Evangelical advocates for refugees also see the US program as a way to help the persecuted church around the world. World Relief noted that under Trump, the number of Christian refugees who came to the US from the 50 countries on Open Doors USA’s World Watch List dropped from more than 18,000 in 2015 to fewer than 1,000 in 2020.
“A sensible immigration policy must start with those groups which are targeted and whose lives are in danger because they are a religious minority within their home country,” said David Curry, CEO of Open Doors USA. “Prioritizing the most endangered communities within immigration policy should be common sense, but has too often been overlooked.”
US Commission on International Religious Freedom vice chair Tony Perkins said that accepting refugees from religious persecution is one way the nation demonstrates its commitment to religious freedom. The US, he said in a statement, should be a safe haven for persecuted people from all over the world.
Biden’s flip-flop on refugees, however discouraging to advocates, did create an opportunity for Christians to speak up for human dignity.
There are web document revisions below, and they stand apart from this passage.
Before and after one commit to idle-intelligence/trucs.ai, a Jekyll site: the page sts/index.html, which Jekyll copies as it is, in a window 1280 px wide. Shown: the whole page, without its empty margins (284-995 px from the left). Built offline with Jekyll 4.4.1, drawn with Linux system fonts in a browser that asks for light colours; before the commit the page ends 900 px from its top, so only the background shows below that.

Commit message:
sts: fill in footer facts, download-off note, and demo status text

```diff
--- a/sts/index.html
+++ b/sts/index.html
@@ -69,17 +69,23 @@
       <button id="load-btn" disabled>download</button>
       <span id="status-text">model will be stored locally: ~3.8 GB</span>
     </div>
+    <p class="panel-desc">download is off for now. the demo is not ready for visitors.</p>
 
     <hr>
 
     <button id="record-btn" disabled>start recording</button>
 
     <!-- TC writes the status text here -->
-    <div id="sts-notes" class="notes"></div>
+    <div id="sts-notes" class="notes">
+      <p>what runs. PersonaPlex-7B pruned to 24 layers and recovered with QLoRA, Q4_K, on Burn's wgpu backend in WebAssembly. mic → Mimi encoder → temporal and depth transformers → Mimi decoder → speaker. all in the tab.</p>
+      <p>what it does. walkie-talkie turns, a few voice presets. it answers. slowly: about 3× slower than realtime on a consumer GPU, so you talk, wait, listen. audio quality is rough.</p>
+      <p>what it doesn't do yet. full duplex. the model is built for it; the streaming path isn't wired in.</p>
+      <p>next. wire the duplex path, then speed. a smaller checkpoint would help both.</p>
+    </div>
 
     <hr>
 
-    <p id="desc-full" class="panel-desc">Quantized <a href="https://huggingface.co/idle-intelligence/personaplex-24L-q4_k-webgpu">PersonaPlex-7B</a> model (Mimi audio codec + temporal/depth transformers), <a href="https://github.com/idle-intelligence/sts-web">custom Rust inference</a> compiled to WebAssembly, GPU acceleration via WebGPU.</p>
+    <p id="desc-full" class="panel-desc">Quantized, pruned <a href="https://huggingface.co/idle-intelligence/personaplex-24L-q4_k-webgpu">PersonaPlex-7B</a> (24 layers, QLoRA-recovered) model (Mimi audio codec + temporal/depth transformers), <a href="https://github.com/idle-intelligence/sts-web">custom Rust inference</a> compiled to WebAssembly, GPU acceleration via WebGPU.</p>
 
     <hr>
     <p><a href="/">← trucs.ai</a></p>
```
While leaders wait to see if Biden will follow through with his promise in May, they say last week’s temporary victory was still important.
“It feels like we're in a consequential moment,” said Walter Kim, president of the NAE, “which is challenging, but it's also a beautiful opportunity that, if the church could step into it, will really speak to the vitality of the gospel and what Jesus offers to this next generation in the decades to come.”